All refurbished wheels have the tyres removed. The wheel is then placed in an acid-based strip tank to remove all paint and lacquer. After this the wheel is media blasted to remove any blemishes and corrosion. It is at this point the kerbing, deep scratches and any pitting that may have occurred due to corrosion is removed. Any heavy pitting found is smoothed over to create a better look & creates a better seal between the tyre & the rim.
The curing temperature of powder coatings is approximately 180°C, because of this the wheel is pre-heated to 200°C for around 20 minutes to allow any air to expand and to remove any contaminants. A powder primer is applied and cured. The wheel is then cooled and either a paint or powder coat is applied in the relevant colour. Once the colour coat has cured an acrylic powder coat lacquer is applied to not only enhance the finish but also to protect the wheel from the environment.
Once the lacquer powder coat has
cured, and cooled, the tyre is refitted and balanced using adhesive wheel
weights so as not to spoil the appearance.
Although powder coating is the most popular way of refurbishing wheels diamond cut finishes are becoming more popular now. There are a lot of cars that are fitted with diamond cut alloys as standard now
Diamond cutting is a very precise process and takes longer than a powder coat refurbishment.
All diamond cut wheels are refurbished in exactly the same way as a standard alloy wheel (detailed above), the only exception being, before the lacquer is applied the wheel is placed on the diamond cutting lathe. The cutting tip removes first the paint that has been coated on the spoke and a thin layer of the wheel is removed leaving bright alloy against a coloured background. Because of this the alloy can only be cut a few times to prevent too much of the wheels surface being removed.

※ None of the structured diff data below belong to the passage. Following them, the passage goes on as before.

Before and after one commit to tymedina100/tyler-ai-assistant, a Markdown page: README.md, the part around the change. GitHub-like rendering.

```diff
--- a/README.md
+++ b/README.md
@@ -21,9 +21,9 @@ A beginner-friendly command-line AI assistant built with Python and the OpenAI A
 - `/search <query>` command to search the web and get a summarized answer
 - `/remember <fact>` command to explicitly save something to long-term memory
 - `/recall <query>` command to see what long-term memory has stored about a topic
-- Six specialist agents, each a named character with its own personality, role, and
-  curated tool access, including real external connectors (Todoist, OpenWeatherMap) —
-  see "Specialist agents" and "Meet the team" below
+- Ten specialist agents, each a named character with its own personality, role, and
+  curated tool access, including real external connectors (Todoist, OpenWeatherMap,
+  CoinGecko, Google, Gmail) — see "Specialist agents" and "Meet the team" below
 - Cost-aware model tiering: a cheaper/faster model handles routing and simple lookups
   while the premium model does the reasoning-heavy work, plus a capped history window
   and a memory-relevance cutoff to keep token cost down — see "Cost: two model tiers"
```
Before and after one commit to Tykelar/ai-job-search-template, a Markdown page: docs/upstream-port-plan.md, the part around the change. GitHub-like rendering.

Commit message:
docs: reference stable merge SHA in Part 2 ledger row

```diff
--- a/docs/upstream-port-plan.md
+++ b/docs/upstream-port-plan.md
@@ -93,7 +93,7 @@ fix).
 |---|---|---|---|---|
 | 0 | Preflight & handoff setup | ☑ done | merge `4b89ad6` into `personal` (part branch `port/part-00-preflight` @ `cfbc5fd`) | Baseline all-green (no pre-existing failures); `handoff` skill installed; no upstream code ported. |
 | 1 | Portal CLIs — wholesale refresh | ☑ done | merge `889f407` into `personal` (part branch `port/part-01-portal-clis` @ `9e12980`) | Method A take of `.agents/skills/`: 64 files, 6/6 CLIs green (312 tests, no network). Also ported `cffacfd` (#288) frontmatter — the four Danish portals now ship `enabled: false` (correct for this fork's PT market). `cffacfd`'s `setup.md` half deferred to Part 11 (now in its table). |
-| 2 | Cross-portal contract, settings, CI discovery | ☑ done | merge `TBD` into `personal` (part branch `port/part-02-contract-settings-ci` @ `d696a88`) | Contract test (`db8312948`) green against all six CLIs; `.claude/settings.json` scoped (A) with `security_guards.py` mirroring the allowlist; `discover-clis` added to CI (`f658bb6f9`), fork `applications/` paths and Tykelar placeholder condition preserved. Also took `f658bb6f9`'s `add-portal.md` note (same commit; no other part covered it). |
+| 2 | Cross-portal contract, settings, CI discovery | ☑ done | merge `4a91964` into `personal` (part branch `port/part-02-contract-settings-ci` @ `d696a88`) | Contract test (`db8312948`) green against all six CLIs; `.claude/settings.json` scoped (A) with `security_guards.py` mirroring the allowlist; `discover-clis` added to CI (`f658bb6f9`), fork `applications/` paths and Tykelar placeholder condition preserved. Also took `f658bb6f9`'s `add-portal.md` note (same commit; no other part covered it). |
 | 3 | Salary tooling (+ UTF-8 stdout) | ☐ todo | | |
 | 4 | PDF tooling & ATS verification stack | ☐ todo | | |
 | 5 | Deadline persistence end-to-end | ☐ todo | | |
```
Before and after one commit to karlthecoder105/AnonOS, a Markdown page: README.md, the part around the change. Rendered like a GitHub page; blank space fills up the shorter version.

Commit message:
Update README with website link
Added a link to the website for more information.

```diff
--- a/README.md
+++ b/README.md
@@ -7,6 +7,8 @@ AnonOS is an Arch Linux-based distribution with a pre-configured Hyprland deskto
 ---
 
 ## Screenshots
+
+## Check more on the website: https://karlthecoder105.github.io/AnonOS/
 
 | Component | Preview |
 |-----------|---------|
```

The wheel is then cleaned and lacquered in the normal way and the tyre refitted and balanced using adhesive wheel weights.